The University is back to work after the long Memorial Day weekend, and today begins the first session of Summer School. There are two sessions each summer: Summer I runs May 29-July 3, and Summer II runs from July 9-August 11. They cover the same material as a 15 week semester, but in a compressed fashion. It’s intense, but it has some tremendous benefits.
For example, if your student has a subject he or she is struggling with, summer school is an ideal time to tackle it. The student can focus just on that one class, without the distractions of friends and the social life of the normal semesters, and get through it. Make that class the student’s only ‘job’ and let it be the sole focus, and the chances of succeeding in it can be greater.
Summer school is also a good option for students who want to change the pace of their scholarship. It could be that they want to double major but feel it is too much to tackle in the traditional 8-semester tenure. It could be that they want to go a little bit slower – feeling they want to take maybe 4 classes every semester instead of the typical 5, and make the other one up in summer school. Each student will define their path differently.

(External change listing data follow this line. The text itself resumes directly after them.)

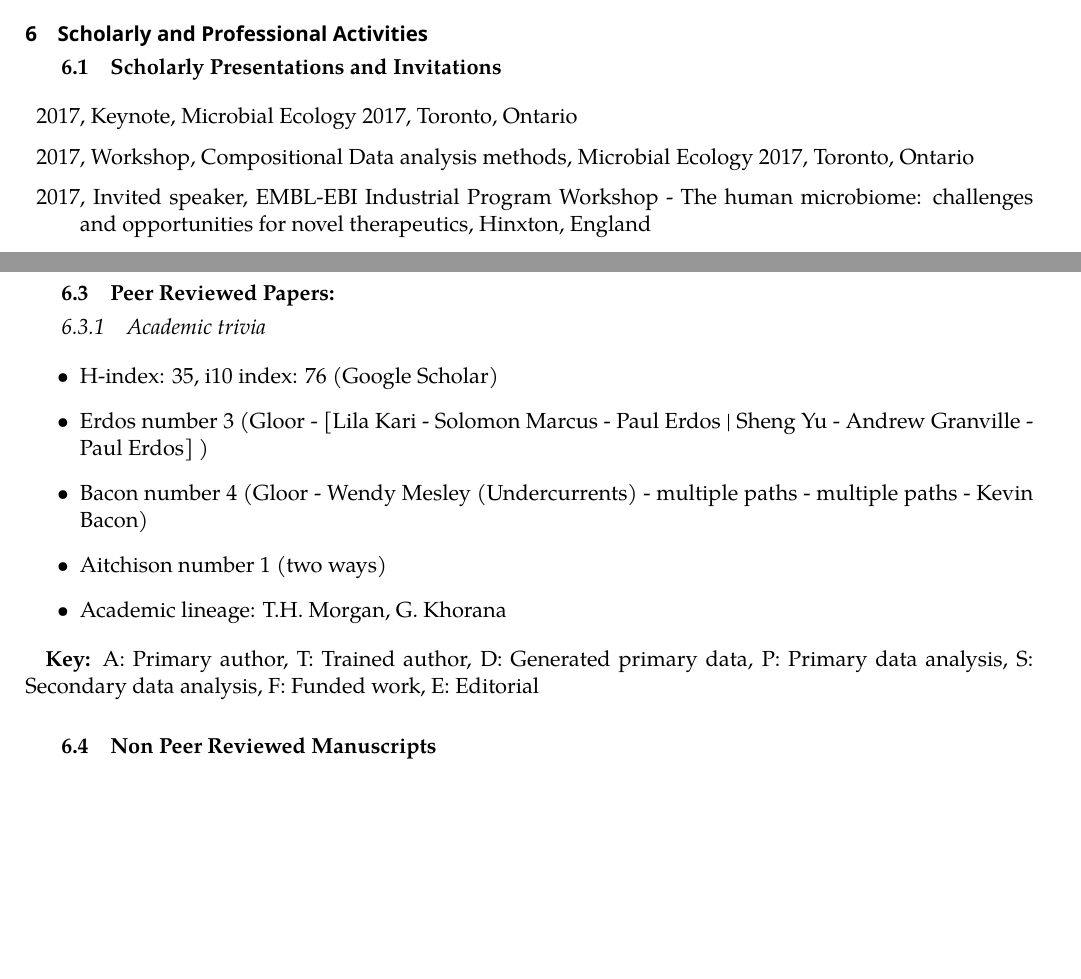
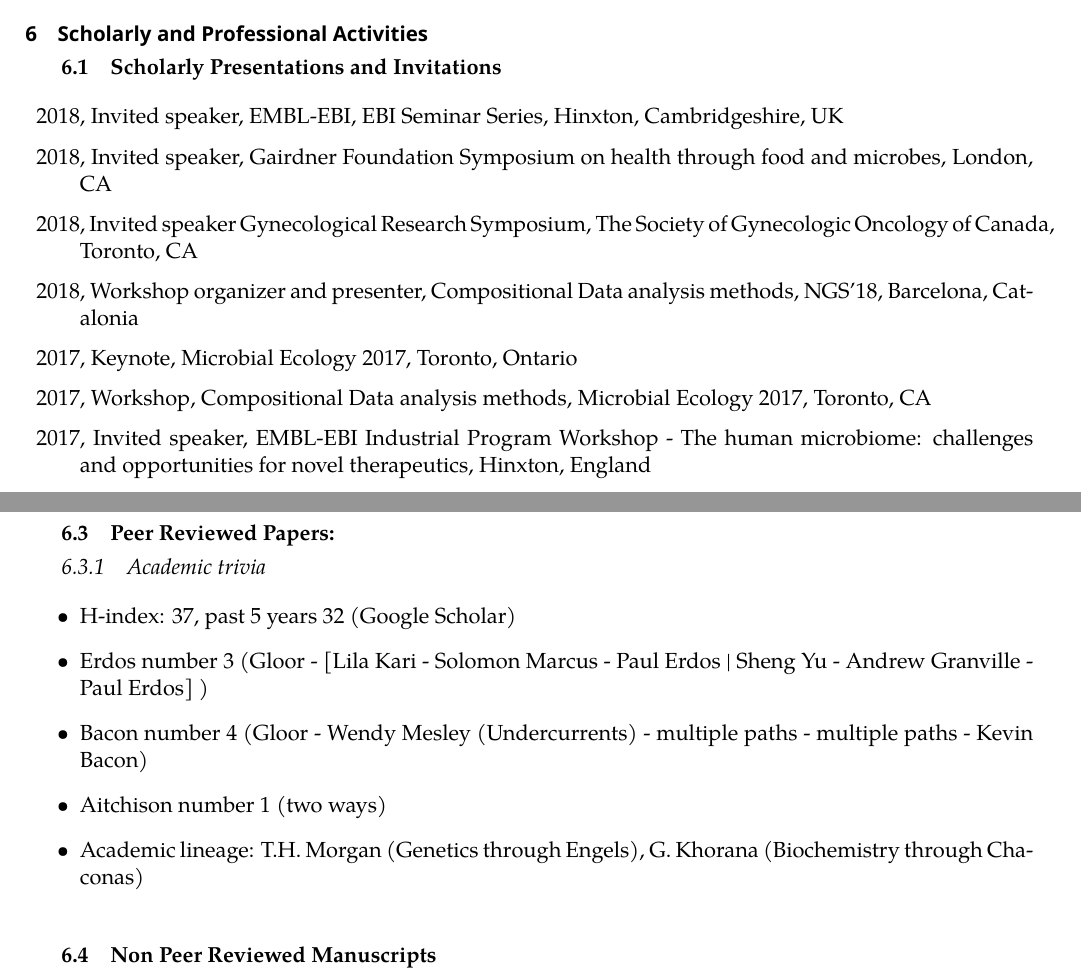
Before and after one commit to ggloor/cv, a LaTeX CV (CV_Gloor.tex): two parts of pages 3 and 7 of 17 before the commit and two parts of pages 3 and 8 of 18 after it, joined at a grey line, cut so that both start at the same text, the shorter picture padded with empty space. Compiled offline with XeLaTeX; a missing font is replaced by an installed copy or a similar font.

Commit message:
to May 15 2018

```diff
--- a/CV_Gloor.tex
+++ b/CV_Gloor.tex
@@ -167,8 +167,12 @@ http://ggloor.github.io
 
 \subsection{Scholarly Presentations and Invitations}
 \begin{description}\itemsep=2pt
+\item 2018, Invited speaker, EMBL-EBI, EBI Seminar Series, Hinxton, Cambridgeshire, UK
+\item 2018, Invited speaker, Gairdner Foundation Symposium on health through food and microbes, London, CA
+\item  2018, Invited speaker Gynecological Research Symposium, The Society of Gynecologic Oncology of Canada, Toronto, CA
+\item 2018,  Workshop organizer and presenter, Compositional Data analysis methods, NGS'18, Barcelona, Catalonia
 \item 2017,  Keynote, Microbial Ecology 2017, Toronto, Ontario
-\item 2017,  Workshop, Compositional Data analysis methods, Microbial Ecology 2017, Toronto, Ontario
+\item 2017,  Workshop, Compositional Data analysis methods, Microbial Ecology 2017, Toronto, CA
 \item 2017,  Invited speaker, EMBL-EBI Industrial Program Workshop - The human microbiome: challenges and opportunities for novel therapeutics, Hinxton, England
 \item 2017,  Invited speaker Canadian Society of Microbiology, Waterloo, Ontario
 \item 2017,  Canadian Statistical Sciences Institute Microbiome Planning Meeting speaker and discussion leader, Winnipeg,Manitoba
@@ -270,16 +275,16 @@ http://ggloor.github.io
 
 
 \begin{itemize}
-\item H-index: 35, i10 index: 76 (Google Scholar)
+\item H-index: 37, past 5 years 32 (Google Scholar)
 \item Erdos number 3 (Gloor - [Lila Kari - Solomon Marcus - Paul Erdos | Sheng Yu - Andrew Granville - Paul Erdos] )
 \item Bacon number 4 (Gloor - Wendy Mesley (Undercurrents) - multiple paths - multiple paths - Kevin Bacon)
 \item Aitchison number 1 (two ways)
-\item Academic lineage: T.H. Morgan, G. Khorana
+\item Academic lineage: T.H. Morgan (Genetics through Engels), G. Khorana (Biochemistry through Chaconas)
 \end{itemize}
 
-\textbf{Key:} A: Primary author, T: Trained author, D: Generated primary data, P: Primary data analysis, S: Secondary data analysis, F: Funded work, E: Editorial
+%\textbf{Key:} A: Primary author, T: Trained author, D: Generated primary data, P: Primary data analysis, S: Secondary data analysis, F: Funded work, E: Editorial
 
-\nocite{gloorFrontiers:2017,bian:2017,Martz2017,McMillan2016,Ettinger:2017aa,Al:2017aa,Wolfs:2016aa,Slade:2016ab,Rahat-Rozenbloom:2016aa,Slade:2016aa,Petrova:2016aa,gloorAJS:2016,Gloor:2016cjm,Urbaniak:2016ac,gloor2016s,Gloor:2015,Wong:2016aa,Urbaniak:2016aa,Asemaninejad:2016aa,McMillan:2016aa,Walton:2016aa,Bisanz:2016aa,Bisanz:2015aa,St-Denis:2015aa,Goneau:2015ab,McMillan:2015aa,Martz:2015aa,Macklaim:2015aa,Yang:2015aa,Rahat-Rozenbloom:2014ab,mcmurrough:2014,Urbaniak:2014ab,Gan:2014aa,Reid:2014aa,Rahat-Rozenbloom:2014aa,Brace:2014,Bisanz:2014aa,kernohan:2014,Dickson:2014aa,Urbaniak:2014aa,Rosenthal:2014,Bisanz:2014ab,fernandes:2014,Di-Bella:2013aa,DaSilva:2013aa,fernandes:2013,Kim:2013aa,MacPhee:2013aa,Petrof:2013aa,Lahiry:2013aa,macklaim:2013,Anukam:2013aa,Burton:2013,Allen-Vercoe:2012,Allen-Vercoe:2012a,Macklaim:2012,Li:2012aa,Genereaux:2012,Kvas:2012,Dickson:2012,Turowec:2011a,Takeuchi:2011a,Macklaim:2011,Duncan:2011,Reid:2011a,Hummelen:2011,Hoke:2010a,Dickson:2010,Gloor:2010a,Fernandes:2010b,Kleinstiver:2010,Duncan:2010,Hummelen:2010,Fernandes:2010a,Gloor:2010,Lahiry:2009,Dunn:2008,Holmes:2006,Gloor:2005,Martin:2005,Dempsey:2004,Qin:2004,Gloor:2004,Coveny:2002,Gloor:2002,Gloor:2001,kari2001computer,Krishna:2001,kari2000using,Gloor:2000,Bassi:2000,daley1999circular,Gloor:1999,gloor1999towards,kari1999compute,Lankenau:1998,Gloor:1998,Dray:1997,Keeler:1997,Keeler:1996,Andrews:1995,Nassif:1994,Gloor:1993,Gloor:1991,Gloor:1988,Gloor:1986,Chaconas:1985a,Chaconas:1985,Faust:1984a,Faust:1984,Chaconas:1984aa}
+\nocite{Bogiatzi:2018aa,Al:2018aa,egozcue:AJS,gloorFrontiers:2017,bian:2017,Martz2017,McMillan2016,Ettinger:2017aa,Al:2017aa,Wolfs:2016aa,Slade:2016ab,Rahat-Rozenbloom:2016aa,Slade:2016aa,Petrova:2016aa,gloorAJS:2016,Gloor:2016cjm,Urbaniak:2016ac,gloor2016s,Gloor:2015,Wong:2016aa,Urbaniak:2016aa,Asemaninejad:2016aa,McMillan:2016aa,Walton:2016aa,Bisanz:2016aa,Bisanz:2015aa,St-Denis:2015aa,Goneau:2015ab,McMillan:2015aa,Martz:2015aa,Macklaim:2015aa,Yang:2015aa,Rahat-Rozenbloom:2014ab,mcmurrough:2014,Urbaniak:2014ab,Gan:2014aa,Reid:2014aa,Rahat-Rozenbloom:2014aa,Brace:2014,Bisanz:2014aa,kernohan:2014,Dickson:2014aa,Urbaniak:2014aa,Rosenthal:2014,Bisanz:2014ab,fernandes:2014,Di-Bella:2013aa,DaSilva:2013aa,fernandes:2013,Kim:2013aa,MacPhee:2013aa,Petrof:2013aa,Lahiry:2013aa,macklaim:2013,Anukam:2013aa,Burton:2013,Allen-Vercoe:2012,Allen-Vercoe:2012a,Macklaim:2012,Li:2012aa,Genereaux:2012,Kvas:2012,Dickson:2012,Turowec:2011a,Takeuchi:2011a,Macklaim:2011,Duncan:2011,Reid:2011a,Hummelen:2011,Hoke:2010a,Dickson:2010,Gloor:2010a,Fernandes:2010b,Kleinstiver:2010,Duncan:2010,Hummelen:2010,Fernandes:2010a,Gloor:2010,Lahiry:2009,Dunn:2008,Holmes:2006,Gloor:2005,Martin:2005,Dempsey:2004,Qin:2004,Gloor:2004,Coveny:2002,Gloor:2002,Gloor:2001,kari2001computer,Krishna:2001,kari2000using,Gloor:2000,Bassi:2000,daley1999circular,Gloor:1999,gloor1999towards,kari1999compute,Lankenau:1998,Gloor:1998,Dray:1997,Keeler:1997,Keeler:1996,Andrews:1995,Nassif:1994,Gloor:1993,Gloor:1991,Gloor:1988,Gloor:1986,Chaconas:1985a,Chaconas:1985,Faust:1984a,Faust:1984,Chaconas:1984aa}
 \bibliographystyle{unsrt}
 \vspace{2pt}\bibliography{bibdesk_refs}
 
```
Also changed, not shown: CV_Gloor.pdf, CV_Gloor.tex (1 more changed lines), 1 other file.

In its own weird way, summer school can also be fun for the students. It can be a bonding time, as the classes are typically longer in length and meet more frequently during the week. Students can connect via that shared experience. It’s also interesting to experience the campus when the regular semester is not in session – see what goes on during the summer. Most students never get the chance to see the flurry of building projects and renovations that happen over the summer, never feel the heat of July, never see the tons of summer campers (both kids and adults alike) who use the campus for conferences. We’ll get debaters, and cheerleaders, and soccer players, opera singers, writers and more. Summer school is the chance to peek at university life behind the curtain.
If your student has not registered for the Summer II session but wants to, here’s their web site for more information. And if not this year, tuck the idea away for a future summer. It might be a great option for your Deac.